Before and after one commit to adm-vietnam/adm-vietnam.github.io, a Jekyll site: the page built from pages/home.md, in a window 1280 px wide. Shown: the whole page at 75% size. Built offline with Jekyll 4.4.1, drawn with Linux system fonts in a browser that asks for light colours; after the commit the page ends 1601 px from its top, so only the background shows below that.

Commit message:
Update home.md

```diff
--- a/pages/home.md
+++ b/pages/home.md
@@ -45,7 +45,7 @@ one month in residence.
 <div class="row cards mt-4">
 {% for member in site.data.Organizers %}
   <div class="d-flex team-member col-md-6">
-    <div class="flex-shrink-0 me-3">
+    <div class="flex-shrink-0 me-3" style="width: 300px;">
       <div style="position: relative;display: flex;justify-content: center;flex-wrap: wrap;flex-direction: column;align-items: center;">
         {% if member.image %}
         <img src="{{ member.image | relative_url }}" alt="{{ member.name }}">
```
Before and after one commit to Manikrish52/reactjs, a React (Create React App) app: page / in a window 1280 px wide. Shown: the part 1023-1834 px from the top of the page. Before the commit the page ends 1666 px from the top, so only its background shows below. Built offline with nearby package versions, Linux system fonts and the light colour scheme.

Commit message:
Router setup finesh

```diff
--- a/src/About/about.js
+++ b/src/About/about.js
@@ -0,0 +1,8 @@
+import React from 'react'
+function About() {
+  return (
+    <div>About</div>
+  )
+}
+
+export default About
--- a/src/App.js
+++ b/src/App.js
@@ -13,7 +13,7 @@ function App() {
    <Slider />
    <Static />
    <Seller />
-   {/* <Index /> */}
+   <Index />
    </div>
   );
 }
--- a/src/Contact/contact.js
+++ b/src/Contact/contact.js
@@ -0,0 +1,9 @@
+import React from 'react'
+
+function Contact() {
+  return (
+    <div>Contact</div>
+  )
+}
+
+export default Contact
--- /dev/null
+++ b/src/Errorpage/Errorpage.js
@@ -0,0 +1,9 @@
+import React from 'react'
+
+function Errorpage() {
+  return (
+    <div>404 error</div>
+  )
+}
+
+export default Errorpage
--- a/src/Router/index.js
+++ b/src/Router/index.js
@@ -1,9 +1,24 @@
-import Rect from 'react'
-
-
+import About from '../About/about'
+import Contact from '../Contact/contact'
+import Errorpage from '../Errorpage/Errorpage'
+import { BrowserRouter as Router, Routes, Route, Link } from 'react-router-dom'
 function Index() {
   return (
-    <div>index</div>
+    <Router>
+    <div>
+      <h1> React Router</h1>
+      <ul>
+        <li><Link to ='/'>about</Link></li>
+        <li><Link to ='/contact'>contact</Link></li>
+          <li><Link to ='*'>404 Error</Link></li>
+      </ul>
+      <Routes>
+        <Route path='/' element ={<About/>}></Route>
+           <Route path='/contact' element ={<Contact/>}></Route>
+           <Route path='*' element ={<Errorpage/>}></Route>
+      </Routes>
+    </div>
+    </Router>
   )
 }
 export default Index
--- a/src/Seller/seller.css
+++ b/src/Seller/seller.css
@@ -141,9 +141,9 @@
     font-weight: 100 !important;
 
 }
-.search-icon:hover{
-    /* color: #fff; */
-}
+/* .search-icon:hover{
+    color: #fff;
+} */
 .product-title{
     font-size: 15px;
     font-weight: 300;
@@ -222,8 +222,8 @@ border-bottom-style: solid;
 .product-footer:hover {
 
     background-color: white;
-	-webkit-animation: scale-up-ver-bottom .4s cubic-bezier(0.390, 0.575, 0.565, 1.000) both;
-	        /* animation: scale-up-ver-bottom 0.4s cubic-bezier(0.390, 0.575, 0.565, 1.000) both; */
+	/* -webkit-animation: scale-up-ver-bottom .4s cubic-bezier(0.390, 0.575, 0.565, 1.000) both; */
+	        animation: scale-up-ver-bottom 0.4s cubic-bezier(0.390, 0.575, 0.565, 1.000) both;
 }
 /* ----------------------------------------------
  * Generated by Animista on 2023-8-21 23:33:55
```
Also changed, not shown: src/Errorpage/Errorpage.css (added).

____

*Your objective:* Exactly as they appear above, give the entries again.

*Written response:*
Before and after one commit to adm-vietnam/adm-vietnam.github.io, a Jekyll site: the page built from pages/home.md, in a window 1280 px wide. Shown: the whole page at 75% size. Built offline with Jekyll 4.4.1, drawn with Linux system fonts in a browser that asks for light colours; after the commit the page ends 1601 px from its top, so only the background shows below that.

Commit message:
Update home.md

```diff
--- a/pages/home.md
+++ b/pages/home.md
@@ -45,7 +45,7 @@ one month in residence.
 <div class="row cards mt-4">
 {% for member in site.data.Organizers %}
   <div class="d-flex team-member col-md-6">
-    <div class="flex-shrink-0 me-3">
+    <div class="flex-shrink-0 me-3" style="width: 300px;">
       <div style="position: relative;display: flex;justify-content: center;flex-wrap: wrap;flex-direction: column;align-items: center;">
         {% if member.image %}
         <img src="{{ member.image | relative_url }}" alt="{{ member.name }}">
```
Before and after one commit to Manikrish52/reactjs, a React (Create React App) app: page / in a window 1280 px wide. Shown: the part 1023-1834 px from the top of the page. Before the commit the page ends 1666 px from the top, so only its background shows below. Built offline with nearby package versions, Linux system fonts and the light colour scheme.

Commit message:
Router setup finesh

```diff
--- a/src/About/about.js
+++ b/src/About/about.js
@@ -0,0 +1,8 @@
+import React from 'react'
+function About() {
+  return (
+    <div>About</div>
+  )
+}
+
+export default About
--- a/src/App.js
+++ b/src/App.js
@@ -13,7 +13,7 @@ function App() {
    <Slider />
    <Static />
    <Seller />
-   {/* <Index /> */}
+   <Index />
    </div>
   );
 }
--- a/src/Contact/contact.js
+++ b/src/Contact/contact.js
@@ -0,0 +1,9 @@
+import React from 'react'
+
+function Contact() {
+  return (
+    <div>Contact</div>
+  )
+}
+
+export default Contact
--- /dev/null
+++ b/src/Errorpage/Errorpage.js
@@ -0,0 +1,9 @@
+import React from 'react'
+
+function Errorpage() {
+  return (
+    <div>404 error</div>
+  )
+}
+
+export default Errorpage
--- a/src/Router/index.js
+++ b/src/Router/index.js
@@ -1,9 +1,24 @@
-import Rect from 'react'
-
-
+import About from '../About/about'
+import Contact from '../Contact/contact'
+import Errorpage from '../Errorpage/Errorpage'
+import { BrowserRouter as Router, Routes, Route, Link } from 'react-router-dom'
 function Index() {
   return (
-    <div>index</div>
+    <Router>
+    <div>
+      <h1> React Router</h1>
+      <ul>
+        <li><Link to ='/'>about</Link></li>
+        <li><Link to ='/contact'>contact</Link></li>
+          <li><Link to ='*'>404 Error</Link></li>
+      </ul>
+      <Routes>
+        <Route path='/' element ={<About/>}></Route>
+           <Route path='/contact' element ={<Contact/>}></Route>
+           <Route path='*' element ={<Errorpage/>}></Route>
+      </Routes>
+    </div>
+    </Router>
   )
 }
 export default Index
--- a/src/Seller/seller.css
+++ b/src/Seller/seller.css
@@ -141,9 +141,9 @@
     font-weight: 100 !important;
 
 }
-.search-icon:hover{
-    /* color: #fff; */
-}
+/* .search-icon:hover{
+    color: #fff;
+} */
 .product-title{
     font-size: 15px;
     font-weight: 300;
@@ -222,8 +222,8 @@ border-bottom-style: solid;
 .product-footer:hover {
 
     background-color: white;
-	-webkit-animation: scale-up-ver-bottom .4s cubic-bezier(0.390, 0.575, 0.565, 1.000) both;
-	        /* animation: scale-up-ver-bottom 0.4s cubic-bezier(0.390, 0.575, 0.565, 1.000) both; */
+	/* -webkit-animation: scale-up-ver-bottom .4s cubic-bezier(0.390, 0.575, 0.565, 1.000) both; */
+	        animation: scale-up-ver-bottom 0.4s cubic-bezier(0.390, 0.575, 0.565, 1.000) both;
 }
 /* ----------------------------------------------
  * Generated by Animista on 2023-8-21 23:33:55
```
Also changed, not shown: src/Errorpage/Errorpage.css (added).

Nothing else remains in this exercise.